## [Task prompt]
For each line below that includes the word "derived", make a copy.
Source data: Begin
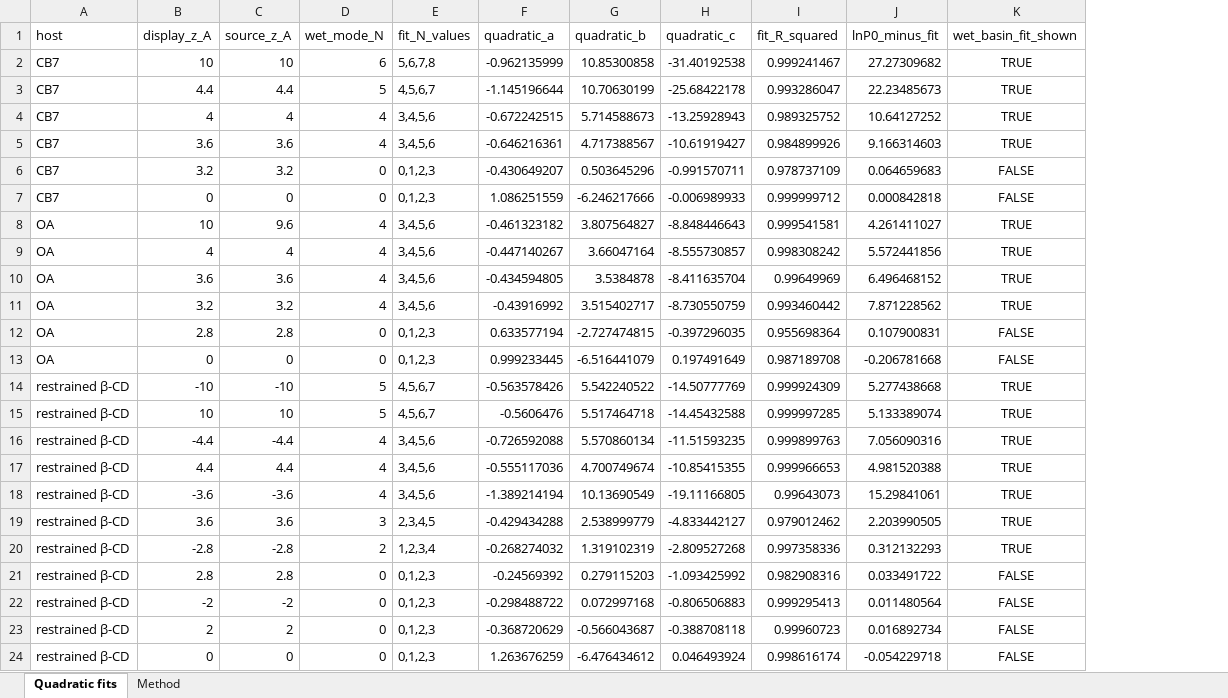
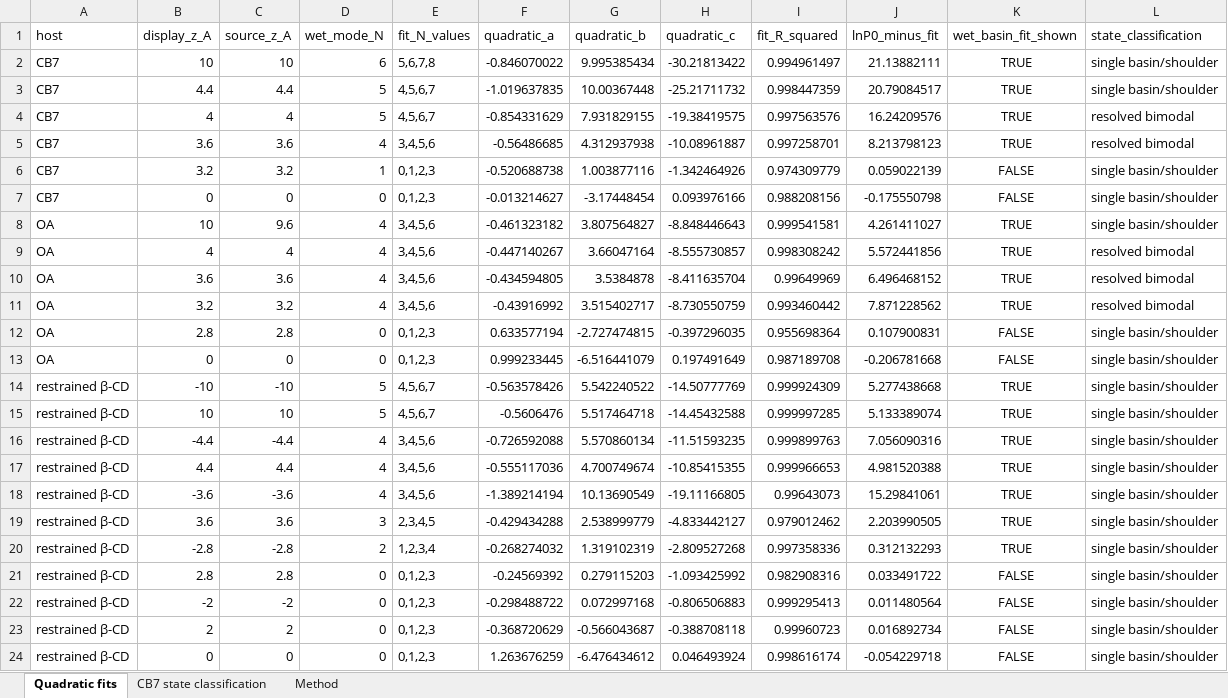
Before and after one commit to jakobschanzer/research-portfolio, an Excel workbook: projects/high-energy-water/data/derived/pn_fattail_fits.xlsx, sheet Quadratic fits, drawn as a sheet; values as stored, in another font and other column widths than the file's, no borders; the diff names each change by its address in the sheet, - before the commit and + after, or states it on an @@ line.

```diff
--- a/projects/high-energy-water/data/derived/pn_fattail_fits.xlsx (sheet Quadratic fits)
+++ b/projects/high-energy-water/data/derived/pn_fattail_fits.xlsx (sheet Quadratic fits)
+sheet tab: CB7 state classification
+column L (state_classification), rows 2-24: single basin/shoulder | single basin/shoulder | resolved bimodal | resolved bimodal | single basin/shoulder | single basin/shoulder | single basin/shoulder | resolved bimodal | resolved bimodal | resolved bimodal | single basin/shoulder | single basin/shoulder | single basin/shoulder | single basin/shoulder | single basin/shoulder | single basin/shoulder | single basin/shoulder | single basin/shoulder | single basin/shoulder | single basin/shoulder | single basin/shoulder | single basin/shoulder | single basin/shoulder
-F2 (quadratic_a): -0.962135999
+F2 (quadratic_a): -0.846070022
-G2 (quadratic_b): 10.85300858
+G2 (quadratic_b): 9.995385434
-H2 (quadratic_c): -31.40192538
+H2 (quadratic_c): -30.21813422
-I2 (fit_R_squared): 0.999241467
+I2 (fit_R_squared): 0.994961497
-J2 (lnP0_minus_fit): 27.27309682
+J2 (lnP0_minus_fit): 21.13882111
-F3 (quadratic_a): -1.145196644
+F3 (quadratic_a): -1.019637835
-G3 (quadratic_b): 10.70630199
+G3 (quadratic_b): 10.00367448
-H3 (quadratic_c): -25.68422178
+H3 (quadratic_c): -25.21711732
-I3 (fit_R_squared): 0.993286047
+I3 (fit_R_squared): 0.998447359
-J3 (lnP0_minus_fit): 22.23485673
+J3 (lnP0_minus_fit): 20.79084517
-D4 (wet_mode_N): 4
+D4 (wet_mode_N): 5
-E4 (fit_N_values): 3,4,5,6
+E4 (fit_N_values): 4,5,6,7
-F4 (quadratic_a): -0.672242515
+F4 (quadratic_a): -0.854331629
-G4 (quadratic_b): 5.714588673
+G4 (quadratic_b): 7.931829155
-H4 (quadratic_c): -13.25928943
+H4 (quadratic_c): -19.38419575
-I4 (fit_R_squared): 0.989325752
+I4 (fit_R_squared): 0.997563576
-J4 (lnP0_minus_fit): 10.64127252
+J4 (lnP0_minus_fit): 16.24209576
-F5 (quadratic_a): -0.646216361
+F5 (quadratic_a): -0.56486685
-G5 (quadratic_b): 4.717388567
+G5 (quadratic_b): 4.312937938
-H5 (quadratic_c): -10.61919427
+H5 (quadratic_c): -10.08961887
-I5 (fit_R_squared): 0.984899926
+I5 (fit_R_squared): 0.997258701
-J5 (lnP0_minus_fit): 9.166314603
+J5 (lnP0_minus_fit): 8.213798123
-D6 (wet_mode_N): 0
+D6 (wet_mode_N): 1
-F6 (quadratic_a): -0.430649207
+F6 (quadratic_a): -0.520688738
-G6 (quadratic_b): 0.503645296
+G6 (quadratic_b): 1.003877116
-H6 (quadratic_c): -0.991570711
+H6 (quadratic_c): -1.342464926
-I6 (fit_R_squared): 0.978737109
+I6 (fit_R_squared): 0.974309779
-J6 (lnP0_minus_fit): 0.064659683
+J6 (lnP0_minus_fit): 0.059022139
-F7 (quadratic_a): 1.086251559
+F7 (quadratic_a): -0.013214627
-G7 (quadratic_b): -6.246217666
+G7 (quadratic_b): -3.17448454
-H7 (quadratic_c): -0.006989933
+H7 (quadratic_c): 0.093976166
-I7 (fit_R_squared): 0.999999712
+I7 (fit_R_squared): 0.988208156
-J7 (lnP0_minus_fit): 0.000842818
+J7 (lnP0_minus_fit): -0.175550798
```
Also changed, not shown: sheet Method, projects/high-energy-water/data/derived/drying_transition_analysis.xlsx, projects/high-energy-water/data/derived/occupancy_moments.xlsx, 24 other files.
Source data: End
## [Response area]
Before and after one commit to jakobschanzer/research-portfolio, an Excel workbook: projects/high-energy-water/data/derived/pn_fattail_fits.xlsx, sheet Quadratic fits, drawn as a sheet; values as stored, in another font and other column widths than the file's, no borders; the diff names each change by its address in the sheet, - before the commit and + after, or states it on an @@ line.
--- a/projects/high-energy-water/data/derived/pn_fattail_fits.xlsx (sheet Quadratic fits)
+++ b/projects/high-energy-water/data/derived/pn_fattail_fits.xlsx (sheet Quadratic fits)
Also changed, not shown: sheet Method, projects/high-energy-water/data/derived/drying_transition_analysis.xlsx, projects/high-energy-water/data/derived/occupancy_moments.xlsx, 24 other files.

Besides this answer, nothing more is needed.